=== ABOUT THIS TASK ===
Whenever a line in the entries below includes the string "className", count that line. Report the total alone.
___ RECORD EXTRACTS
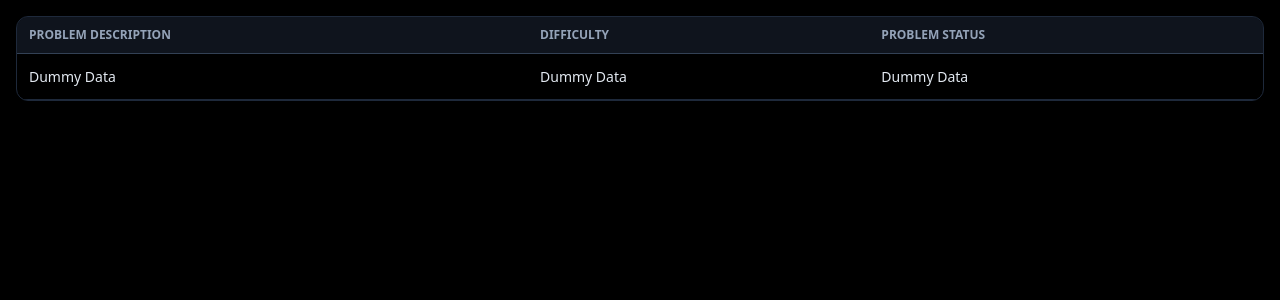
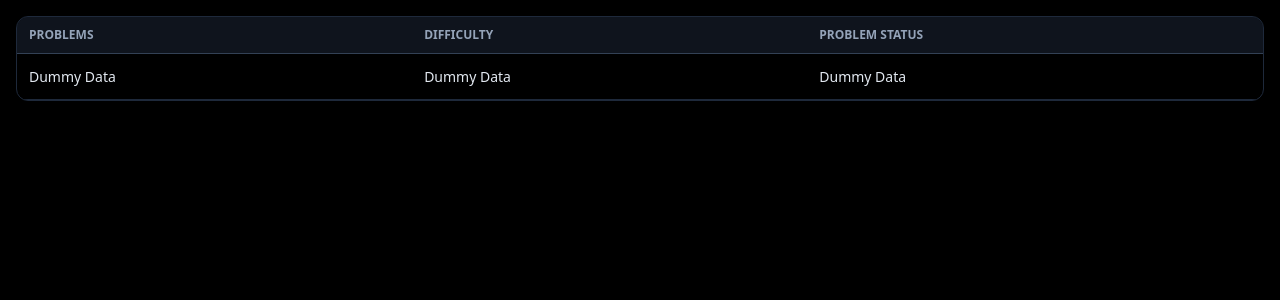
Before and after one commit to Ayush201738982361/zapt, a React (Vite) app: page /logical-reasoning in a window 1280 px wide. Shown: the top 300 px of the page. Built offline with nearby package versions, Linux system fonts and the light colour scheme; no server answers.

Commit message:
Minor changes

```diff
--- a/src/Pages/LogicalReasoning.jsx
+++ b/src/Pages/LogicalReasoning.jsx
@@ -7,7 +7,7 @@ function LogicalReasoning() {
             <tr className="border-b border-slate-700 bg-slate-800/50">
               <th className="p-3">
                 <p className="block font-sans text-xs antialiased font-semibold uppercase leading-none text-slate-400">
-                  Problem Description
+                  Problems
                 </p>
               </th>
               <th className="p-3">
```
______
=== REPLY TO THE TASK ===
4